WHAT YOU SHOULD DO: Down to the last line, set the entries down again exactly.
..........
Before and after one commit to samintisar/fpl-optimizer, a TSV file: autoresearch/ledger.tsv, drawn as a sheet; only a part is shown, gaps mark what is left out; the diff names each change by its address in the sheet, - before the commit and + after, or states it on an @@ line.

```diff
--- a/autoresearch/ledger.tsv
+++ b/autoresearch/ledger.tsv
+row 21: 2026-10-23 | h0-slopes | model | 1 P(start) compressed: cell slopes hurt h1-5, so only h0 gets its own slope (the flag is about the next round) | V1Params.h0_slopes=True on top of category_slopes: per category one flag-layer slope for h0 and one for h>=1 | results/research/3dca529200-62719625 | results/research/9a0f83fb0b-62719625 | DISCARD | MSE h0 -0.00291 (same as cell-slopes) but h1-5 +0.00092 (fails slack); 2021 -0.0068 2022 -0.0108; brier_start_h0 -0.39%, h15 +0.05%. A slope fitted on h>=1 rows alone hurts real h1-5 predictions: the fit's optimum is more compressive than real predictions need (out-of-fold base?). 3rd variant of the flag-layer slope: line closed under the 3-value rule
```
..........
ANSWER TO THIS TASK:
Before and after one commit to samintisar/fpl-optimizer, a TSV file: autoresearch/ledger.tsv, drawn as a sheet; only a part is shown, gaps mark what is left out; the diff names each change by its address in the sheet, - before the commit and + after, or states it on an @@ line.

```diff
--- a/autoresearch/ledger.tsv
+++ b/autoresearch/ledger.tsv
+row 21: 2026-10-23 | h0-slopes | model | 1 P(start) compressed: cell slopes hurt h1-5, so only h0 gets its own slope (the flag is about the next round) | V1Params.h0_slopes=True on top of category_slopes: per category one flag-layer slope for h0 and one for h>=1 | results/research/3dca529200-62719625 | results/research/9a0f83fb0b-62719625 | DISCARD | MSE h0 -0.00291 (same as cell-slopes) but h1-5 +0.00092 (fails slack); 2021 -0.0068 2022 -0.0108; brier_start_h0 -0.39%, h15 +0.05%. A slope fitted on h>=1 rows alone hurts real h1-5 predictions: the fit's optimum is more compressive than real predictions need (out-of-fold base?). 3rd variant of the flag-layer slope: line closed under the 3-value rule
```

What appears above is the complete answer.